Over the whole weekend, I couldn’t get that dog more than 50 yards from his home. I left him on the boat, once, so I could give Max a good walk. He eagerly walked off the marina, down the road, and over the hill, excitedly checking pee-mail everywhere along the way. When we returned, Bugs watched us come aboard, but he moved only his eyes: he didn’t even lift his head!
Saturday night I slept on their boat, just to keep the canines company. Their boat is big enough to have an actual bed instead of just bunks, so I spread my summer-weight sleeping bag there. I waited, though, until Max was “safely” asleep on the midships settee. I quietly went aft, silently disrobed, and without a sound crawled onto the bed. Before I could lay my head down, Max was there, nuzzling under my hand. “Pet me! Pet me! Pet me in your sleep!”
Bugs joined us, too. He went right up to the head of the bead and plopped himself on a regular-size pillow, near my head. Sometime during the night I woke to the sound of panting in my ear. I was about to push him away, but then I drowsily thought, hey, it’s been awhile since I’ve heard any panting in bed, so what the hell, this was close enough. Eh, I’ll take it!
Overall, my time with the dogs went well, almost without incident. Just before “the boys” and I were going to drive to pick up their parents, while I was in the shower, lazy, laid-back, snoozy-bloodhound-in-a-Schnauzer’s-body BUGS jumped off the boat and trotted down the dock. Neither dog ever gets off the boat without permission, even when they’re excited by other dogs on the pier or ducks in the water. Bugs probably didn’t want to go anywhere in particular: he just wanted to let me know who was in charge. (“You’re not my mama; you’re not my daddy. You are not the boss of me.”) A half-dozen marina people who knew him followed him and caught up to him in the parking lot. A young girl who didn’t know Bugs was there, petting him, and, as I approached, shoeless on the gravel, she asked, “Does anybody know who’s he is?”

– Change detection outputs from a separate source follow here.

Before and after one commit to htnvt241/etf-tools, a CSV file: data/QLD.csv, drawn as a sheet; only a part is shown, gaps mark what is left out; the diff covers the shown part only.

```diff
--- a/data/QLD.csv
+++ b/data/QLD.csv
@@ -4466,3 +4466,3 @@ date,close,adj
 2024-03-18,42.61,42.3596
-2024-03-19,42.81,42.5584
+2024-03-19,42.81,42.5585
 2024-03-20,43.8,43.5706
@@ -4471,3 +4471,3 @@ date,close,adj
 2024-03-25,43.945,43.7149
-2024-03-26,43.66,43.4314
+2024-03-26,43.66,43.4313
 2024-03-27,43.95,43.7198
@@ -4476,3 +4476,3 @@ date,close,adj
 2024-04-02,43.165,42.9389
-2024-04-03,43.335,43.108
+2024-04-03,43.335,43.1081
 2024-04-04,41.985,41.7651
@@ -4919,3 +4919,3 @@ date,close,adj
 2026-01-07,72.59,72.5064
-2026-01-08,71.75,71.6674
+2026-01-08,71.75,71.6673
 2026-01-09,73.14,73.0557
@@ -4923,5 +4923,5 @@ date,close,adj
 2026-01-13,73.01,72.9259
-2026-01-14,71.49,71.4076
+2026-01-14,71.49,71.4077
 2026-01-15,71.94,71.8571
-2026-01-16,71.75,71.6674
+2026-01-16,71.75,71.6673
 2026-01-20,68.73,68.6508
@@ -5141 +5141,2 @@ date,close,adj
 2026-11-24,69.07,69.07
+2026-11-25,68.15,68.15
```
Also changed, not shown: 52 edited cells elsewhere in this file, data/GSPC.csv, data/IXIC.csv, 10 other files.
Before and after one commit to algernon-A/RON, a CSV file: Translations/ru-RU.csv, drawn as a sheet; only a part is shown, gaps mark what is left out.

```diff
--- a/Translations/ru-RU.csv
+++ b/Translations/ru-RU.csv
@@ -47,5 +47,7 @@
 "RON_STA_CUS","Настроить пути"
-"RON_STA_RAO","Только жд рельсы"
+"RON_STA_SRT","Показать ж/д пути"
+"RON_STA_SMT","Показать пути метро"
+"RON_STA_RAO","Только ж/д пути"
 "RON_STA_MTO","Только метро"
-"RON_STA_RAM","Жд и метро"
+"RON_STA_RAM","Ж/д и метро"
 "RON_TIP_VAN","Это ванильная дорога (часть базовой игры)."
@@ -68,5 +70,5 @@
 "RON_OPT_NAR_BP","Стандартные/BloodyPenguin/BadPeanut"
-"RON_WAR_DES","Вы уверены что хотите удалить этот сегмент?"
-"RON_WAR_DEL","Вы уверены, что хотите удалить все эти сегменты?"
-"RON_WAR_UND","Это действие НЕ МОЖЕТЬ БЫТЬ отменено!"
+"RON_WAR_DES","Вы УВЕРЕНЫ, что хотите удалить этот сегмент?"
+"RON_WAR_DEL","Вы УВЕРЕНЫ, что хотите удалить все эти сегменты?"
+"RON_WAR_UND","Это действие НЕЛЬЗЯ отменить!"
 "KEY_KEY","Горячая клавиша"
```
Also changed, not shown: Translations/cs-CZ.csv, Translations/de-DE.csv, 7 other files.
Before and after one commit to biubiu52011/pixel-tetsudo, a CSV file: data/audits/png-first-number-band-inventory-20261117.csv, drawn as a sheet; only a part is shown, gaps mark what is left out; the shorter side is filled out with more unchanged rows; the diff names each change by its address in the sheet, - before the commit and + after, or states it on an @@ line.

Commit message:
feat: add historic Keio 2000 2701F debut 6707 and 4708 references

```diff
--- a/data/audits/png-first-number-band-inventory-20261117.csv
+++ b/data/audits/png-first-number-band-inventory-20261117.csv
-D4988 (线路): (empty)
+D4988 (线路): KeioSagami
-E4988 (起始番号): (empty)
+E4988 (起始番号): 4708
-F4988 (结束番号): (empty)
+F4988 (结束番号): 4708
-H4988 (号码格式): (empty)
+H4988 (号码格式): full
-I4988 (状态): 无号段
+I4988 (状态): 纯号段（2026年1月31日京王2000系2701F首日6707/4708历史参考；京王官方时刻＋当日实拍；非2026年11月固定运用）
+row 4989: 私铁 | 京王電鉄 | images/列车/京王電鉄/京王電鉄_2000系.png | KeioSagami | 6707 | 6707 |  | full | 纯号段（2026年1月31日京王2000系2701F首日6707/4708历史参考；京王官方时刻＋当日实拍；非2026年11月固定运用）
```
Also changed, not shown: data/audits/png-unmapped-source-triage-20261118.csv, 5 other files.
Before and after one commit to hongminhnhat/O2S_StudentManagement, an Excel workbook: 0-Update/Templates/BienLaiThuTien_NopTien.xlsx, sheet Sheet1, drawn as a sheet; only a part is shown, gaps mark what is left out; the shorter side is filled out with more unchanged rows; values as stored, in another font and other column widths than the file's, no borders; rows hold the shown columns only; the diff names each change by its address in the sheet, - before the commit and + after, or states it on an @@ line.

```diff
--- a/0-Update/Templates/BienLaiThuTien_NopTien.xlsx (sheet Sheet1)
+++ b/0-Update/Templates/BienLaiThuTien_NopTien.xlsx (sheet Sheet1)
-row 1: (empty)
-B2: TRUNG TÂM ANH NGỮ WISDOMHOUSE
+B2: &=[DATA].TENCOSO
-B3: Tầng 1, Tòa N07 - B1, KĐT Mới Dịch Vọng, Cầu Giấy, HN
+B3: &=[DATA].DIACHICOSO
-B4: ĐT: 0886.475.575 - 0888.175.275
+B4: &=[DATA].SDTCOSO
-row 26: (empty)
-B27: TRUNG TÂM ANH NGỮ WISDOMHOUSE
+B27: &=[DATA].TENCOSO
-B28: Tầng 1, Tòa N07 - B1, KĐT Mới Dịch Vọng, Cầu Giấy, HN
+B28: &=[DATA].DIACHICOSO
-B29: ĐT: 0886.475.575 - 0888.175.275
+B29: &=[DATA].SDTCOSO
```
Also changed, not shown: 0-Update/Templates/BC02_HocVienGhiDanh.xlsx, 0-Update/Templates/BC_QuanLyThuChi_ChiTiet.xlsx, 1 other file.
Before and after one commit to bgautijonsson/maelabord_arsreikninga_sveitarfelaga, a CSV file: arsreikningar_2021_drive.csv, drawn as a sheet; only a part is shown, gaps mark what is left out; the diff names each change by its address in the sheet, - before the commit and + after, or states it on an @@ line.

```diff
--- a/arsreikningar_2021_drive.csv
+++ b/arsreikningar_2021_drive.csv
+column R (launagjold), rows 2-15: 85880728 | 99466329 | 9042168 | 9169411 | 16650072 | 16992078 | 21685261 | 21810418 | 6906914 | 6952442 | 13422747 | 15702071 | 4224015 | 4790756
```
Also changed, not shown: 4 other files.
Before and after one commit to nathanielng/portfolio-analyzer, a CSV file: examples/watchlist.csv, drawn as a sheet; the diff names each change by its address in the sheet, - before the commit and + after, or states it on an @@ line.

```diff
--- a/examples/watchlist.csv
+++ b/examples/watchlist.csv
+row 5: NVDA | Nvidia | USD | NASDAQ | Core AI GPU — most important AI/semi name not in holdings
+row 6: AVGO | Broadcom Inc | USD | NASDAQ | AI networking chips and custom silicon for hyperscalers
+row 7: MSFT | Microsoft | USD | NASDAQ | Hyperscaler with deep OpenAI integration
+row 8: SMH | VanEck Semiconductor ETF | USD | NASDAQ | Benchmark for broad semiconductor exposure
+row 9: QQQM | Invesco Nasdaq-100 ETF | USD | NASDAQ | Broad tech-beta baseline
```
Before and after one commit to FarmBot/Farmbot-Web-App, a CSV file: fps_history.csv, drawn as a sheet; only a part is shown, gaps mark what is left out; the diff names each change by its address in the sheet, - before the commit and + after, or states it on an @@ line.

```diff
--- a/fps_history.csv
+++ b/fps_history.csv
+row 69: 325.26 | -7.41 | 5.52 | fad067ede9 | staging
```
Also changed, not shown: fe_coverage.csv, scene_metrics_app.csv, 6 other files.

I said, “He’s mine! Well, sort of – I’m watching him.”
Nearby, Jane said, “Well, NOT VERY WELL!”
Okay, Bugs. You did a fine job of making me look irresponsible and making sure half the marina knew about it. Okay, Bugs. You da’ boss.
After the Escape – “Ya, ya, ya, blah, blah, blah. You’re still not the boss of us!”
These two are fine examples of the Schnauzer breed. Whatever a Schnauzer’s individual personality might be, there’s a lot of it!
2014, Mik Hetu, author of Napism.Info (for people who take their naps “religiously”)